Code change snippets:
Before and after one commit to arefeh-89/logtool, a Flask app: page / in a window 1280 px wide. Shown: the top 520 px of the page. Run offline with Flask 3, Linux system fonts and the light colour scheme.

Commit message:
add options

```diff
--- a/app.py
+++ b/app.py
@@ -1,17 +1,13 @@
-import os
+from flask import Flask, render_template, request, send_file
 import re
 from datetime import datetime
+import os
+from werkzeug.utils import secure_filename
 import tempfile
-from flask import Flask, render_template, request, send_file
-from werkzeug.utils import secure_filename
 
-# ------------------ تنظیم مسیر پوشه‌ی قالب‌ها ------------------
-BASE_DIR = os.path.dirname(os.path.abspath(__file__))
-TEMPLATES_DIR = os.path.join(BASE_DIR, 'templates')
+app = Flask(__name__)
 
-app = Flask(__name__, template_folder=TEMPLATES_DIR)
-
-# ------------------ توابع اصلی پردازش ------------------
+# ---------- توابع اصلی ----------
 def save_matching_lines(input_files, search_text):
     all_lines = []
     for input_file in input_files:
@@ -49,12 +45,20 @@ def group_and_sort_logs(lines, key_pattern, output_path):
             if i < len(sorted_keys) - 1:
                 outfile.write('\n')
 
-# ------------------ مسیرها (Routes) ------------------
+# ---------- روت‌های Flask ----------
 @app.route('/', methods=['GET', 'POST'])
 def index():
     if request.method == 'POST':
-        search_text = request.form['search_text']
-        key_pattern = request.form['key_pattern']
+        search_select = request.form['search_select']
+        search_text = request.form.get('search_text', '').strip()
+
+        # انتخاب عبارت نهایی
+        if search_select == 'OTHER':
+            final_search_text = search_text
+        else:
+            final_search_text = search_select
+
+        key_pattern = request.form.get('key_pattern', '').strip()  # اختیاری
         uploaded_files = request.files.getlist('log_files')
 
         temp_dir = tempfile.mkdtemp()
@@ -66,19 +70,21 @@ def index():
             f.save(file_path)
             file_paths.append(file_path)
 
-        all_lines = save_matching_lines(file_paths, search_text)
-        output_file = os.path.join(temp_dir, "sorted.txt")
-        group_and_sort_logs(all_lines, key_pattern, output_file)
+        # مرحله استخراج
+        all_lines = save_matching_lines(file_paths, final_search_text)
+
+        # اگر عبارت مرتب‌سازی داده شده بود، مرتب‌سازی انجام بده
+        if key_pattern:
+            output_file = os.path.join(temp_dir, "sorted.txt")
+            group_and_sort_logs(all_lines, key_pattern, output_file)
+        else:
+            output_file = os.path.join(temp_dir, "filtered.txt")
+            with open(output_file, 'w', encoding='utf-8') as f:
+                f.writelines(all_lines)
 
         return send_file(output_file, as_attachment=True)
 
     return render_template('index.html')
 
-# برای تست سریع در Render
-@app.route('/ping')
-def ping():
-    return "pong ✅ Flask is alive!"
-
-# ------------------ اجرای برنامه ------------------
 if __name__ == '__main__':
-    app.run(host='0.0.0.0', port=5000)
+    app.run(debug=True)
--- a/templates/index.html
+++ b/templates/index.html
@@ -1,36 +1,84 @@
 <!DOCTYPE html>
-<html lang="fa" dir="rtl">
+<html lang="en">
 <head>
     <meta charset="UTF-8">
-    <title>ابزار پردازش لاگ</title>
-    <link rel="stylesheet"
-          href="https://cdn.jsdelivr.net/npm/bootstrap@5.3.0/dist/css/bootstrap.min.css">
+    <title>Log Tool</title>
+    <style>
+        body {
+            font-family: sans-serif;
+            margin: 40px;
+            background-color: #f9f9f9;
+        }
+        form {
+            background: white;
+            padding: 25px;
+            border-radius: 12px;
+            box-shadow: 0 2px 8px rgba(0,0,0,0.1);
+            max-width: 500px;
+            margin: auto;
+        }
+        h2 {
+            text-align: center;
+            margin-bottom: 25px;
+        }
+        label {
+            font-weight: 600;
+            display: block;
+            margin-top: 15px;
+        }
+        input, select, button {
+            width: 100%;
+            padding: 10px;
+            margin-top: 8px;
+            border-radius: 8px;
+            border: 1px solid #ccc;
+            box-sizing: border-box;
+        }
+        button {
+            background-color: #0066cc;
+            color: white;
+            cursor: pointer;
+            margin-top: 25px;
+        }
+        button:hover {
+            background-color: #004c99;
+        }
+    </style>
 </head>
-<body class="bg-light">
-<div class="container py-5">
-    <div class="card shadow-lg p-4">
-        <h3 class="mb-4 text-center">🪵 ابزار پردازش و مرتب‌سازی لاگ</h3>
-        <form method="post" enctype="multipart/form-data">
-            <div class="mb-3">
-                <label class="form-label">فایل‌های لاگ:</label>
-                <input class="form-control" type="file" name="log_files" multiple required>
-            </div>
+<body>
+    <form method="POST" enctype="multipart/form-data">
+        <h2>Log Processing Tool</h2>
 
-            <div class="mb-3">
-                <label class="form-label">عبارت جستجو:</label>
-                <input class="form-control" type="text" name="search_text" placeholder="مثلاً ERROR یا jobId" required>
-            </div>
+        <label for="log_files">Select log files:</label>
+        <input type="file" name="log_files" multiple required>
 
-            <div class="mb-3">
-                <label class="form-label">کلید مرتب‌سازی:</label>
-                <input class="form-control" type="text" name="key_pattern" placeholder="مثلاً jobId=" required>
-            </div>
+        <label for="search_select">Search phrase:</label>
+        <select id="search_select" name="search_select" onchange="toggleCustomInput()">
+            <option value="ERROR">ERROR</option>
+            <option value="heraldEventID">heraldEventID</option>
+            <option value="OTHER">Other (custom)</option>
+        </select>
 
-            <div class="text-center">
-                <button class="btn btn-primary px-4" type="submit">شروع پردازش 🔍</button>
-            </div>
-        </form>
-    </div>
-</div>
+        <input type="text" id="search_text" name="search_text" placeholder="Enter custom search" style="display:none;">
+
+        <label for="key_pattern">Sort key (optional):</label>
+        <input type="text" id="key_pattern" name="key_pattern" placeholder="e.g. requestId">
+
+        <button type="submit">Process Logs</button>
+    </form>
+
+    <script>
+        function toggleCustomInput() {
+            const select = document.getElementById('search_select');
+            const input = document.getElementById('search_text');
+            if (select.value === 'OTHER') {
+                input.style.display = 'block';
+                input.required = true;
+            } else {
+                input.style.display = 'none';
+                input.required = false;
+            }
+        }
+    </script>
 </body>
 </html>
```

- [PROBLEM DETAILS]
Your reply should consist of all the records, set down exactly.

- [OUTPUT FOR THIS EXERCISE]
Before and after one commit to arefeh-89/logtool, a Flask app: page / in a window 1280 px wide. Shown: the top 520 px of the page. Run offline with Flask 3, Linux system fonts and the light colour scheme.

Commit message:
add options

```diff
--- a/app.py
+++ b/app.py
@@ -1,17 +1,13 @@
-import os
+from flask import Flask, render_template, request, send_file
 import re
 from datetime import datetime
+import os
+from werkzeug.utils import secure_filename
 import tempfile
-from flask import Flask, render_template, request, send_file
-from werkzeug.utils import secure_filename
 
-# ------------------ تنظیم مسیر پوشه‌ی قالب‌ها ------------------
-BASE_DIR = os.path.dirname(os.path.abspath(__file__))
-TEMPLATES_DIR = os.path.join(BASE_DIR, 'templates')
+app = Flask(__name__)
 
-app = Flask(__name__, template_folder=TEMPLATES_DIR)
-
-# ------------------ توابع اصلی پردازش ------------------
+# ---------- توابع اصلی ----------
 def save_matching_lines(input_files, search_text):
     all_lines = []
     for input_file in input_files:
@@ -49,12 +45,20 @@ def group_and_sort_logs(lines, key_pattern, output_path):
             if i < len(sorted_keys) - 1:
                 outfile.write('\n')
 
-# ------------------ مسیرها (Routes) ------------------
+# ---------- روت‌های Flask ----------
 @app.route('/', methods=['GET', 'POST'])
 def index():
     if request.method == 'POST':
-        search_text = request.form['search_text']
-        key_pattern = request.form['key_pattern']
+        search_select = request.form['search_select']
+        search_text = request.form.get('search_text', '').strip()
+
+        # انتخاب عبارت نهایی
+        if search_select == 'OTHER':
+            final_search_text = search_text
+        else:
+            final_search_text = search_select
+
+        key_pattern = request.form.get('key_pattern', '').strip()  # اختیاری
         uploaded_files = request.files.getlist('log_files')
 
         temp_dir = tempfile.mkdtemp()
@@ -66,19 +70,21 @@ def index():
             f.save(file_path)
             file_paths.append(file_path)
 
-        all_lines = save_matching_lines(file_paths, search_text)
-        output_file = os.path.join(temp_dir, "sorted.txt")
-        group_and_sort_logs(all_lines, key_pattern, output_file)
+        # مرحله استخراج
+        all_lines = save_matching_lines(file_paths, final_search_text)
+
+        # اگر عبارت مرتب‌سازی داده شده بود، مرتب‌سازی انجام بده
+        if key_pattern:
+            output_file = os.path.join(temp_dir, "sorted.txt")
+            group_and_sort_logs(all_lines, key_pattern, output_file)
+        else:
+            output_file = os.path.join(temp_dir, "filtered.txt")
+            with open(output_file, 'w', encoding='utf-8') as f:
+                f.writelines(all_lines)
 
         return send_file(output_file, as_attachment=True)
 
     return render_template('index.html')
 
-# برای تست سریع در Render
-@app.route('/ping')
-def ping():
-    return "pong ✅ Flask is alive!"
-
-# ------------------ اجرای برنامه ------------------
 if __name__ == '__main__':
-    app.run(host='0.0.0.0', port=5000)
+    app.run(debug=True)
--- a/templates/index.html
+++ b/templates/index.html
@@ -1,36 +1,84 @@
 <!DOCTYPE html>
-<html lang="fa" dir="rtl">
+<html lang="en">
 <head>
     <meta charset="UTF-8">
-    <title>ابزار پردازش لاگ</title>
-    <link rel="stylesheet"
-          href="https://cdn.jsdelivr.net/npm/bootstrap@5.3.0/dist/css/bootstrap.min.css">
+    <title>Log Tool</title>
+    <style>
+        body {
+            font-family: sans-serif;
+            margin: 40px;
+            background-color: #f9f9f9;
+        }
+        form {
+            background: white;
+            padding: 25px;
+            border-radius: 12px;
+            box-shadow: 0 2px 8px rgba(0,0,0,0.1);
+            max-width: 500px;
+            margin: auto;
+        }
+        h2 {
+            text-align: center;
+            margin-bottom: 25px;
+        }
+        label {
+            font-weight: 600;
+            display: block;
+            margin-top: 15px;
+        }
+        input, select, button {
+            width: 100%;
+            padding: 10px;
+            margin-top: 8px;
+            border-radius: 8px;
+            border: 1px solid #ccc;
+            box-sizing: border-box;
+        }
+        button {
+            background-color: #0066cc;
+            color: white;
+            cursor: pointer;
+            margin-top: 25px;
+        }
+        button:hover {
+            background-color: #004c99;
+        }
+    </style>
 </head>
-<body class="bg-light">
-<div class="container py-5">
-    <div class="card shadow-lg p-4">
-        <h3 class="mb-4 text-center">🪵 ابزار پردازش و مرتب‌سازی لاگ</h3>
-        <form method="post" enctype="multipart/form-data">
-            <div class="mb-3">
-                <label class="form-label">فایل‌های لاگ:</label>
-                <input class="form-control" type="file" name="log_files" multiple required>
-            </div>
+<body>
+    <form method="POST" enctype="multipart/form-data">
+        <h2>Log Processing Tool</h2>
 
-            <div class="mb-3">
-                <label class="form-label">عبارت جستجو:</label>
-                <input class="form-control" type="text" name="search_text" placeholder="مثلاً ERROR یا jobId" required>
-            </div>
+        <label for="log_files">Select log files:</label>
+        <input type="file" name="log_files" multiple required>
 
-            <div class="mb-3">
-                <label class="form-label">کلید مرتب‌سازی:</label>
-                <input class="form-control" type="text" name="key_pattern" placeholder="مثلاً jobId=" required>
-            </div>
+        <label for="search_select">Search phrase:</label>
+        <select id="search_select" name="search_select" onchange="toggleCustomInput()">
+            <option value="ERROR">ERROR</option>
+            <option value="heraldEventID">heraldEventID</option>
+            <option value="OTHER">Other (custom)</option>
+        </select>
 
-            <div class="text-center">
-                <button class="btn btn-primary px-4" type="submit">شروع پردازش 🔍</button>
-            </div>
-        </form>
-    </div>
-</div>
+        <input type="text" id="search_text" name="search_text" placeholder="Enter custom search" style="display:none;">
+
+        <label for="key_pattern">Sort key (optional):</label>
+        <input type="text" id="key_pattern" name="key_pattern" placeholder="e.g. requestId">
+
+        <button type="submit">Process Logs</button>
+    </form>
+
+    <script>
+        function toggleCustomInput() {
+            const select = document.getElementById('search_select');
+            const input = document.getElementById('search_text');
+            if (select.value === 'OTHER') {
+                input.style.display = 'block';
+                input.required = true;
+            } else {
+                input.style.display = 'none';
+                input.required = false;
+            }
+        }
+    </script>
 </body>
 </html>
```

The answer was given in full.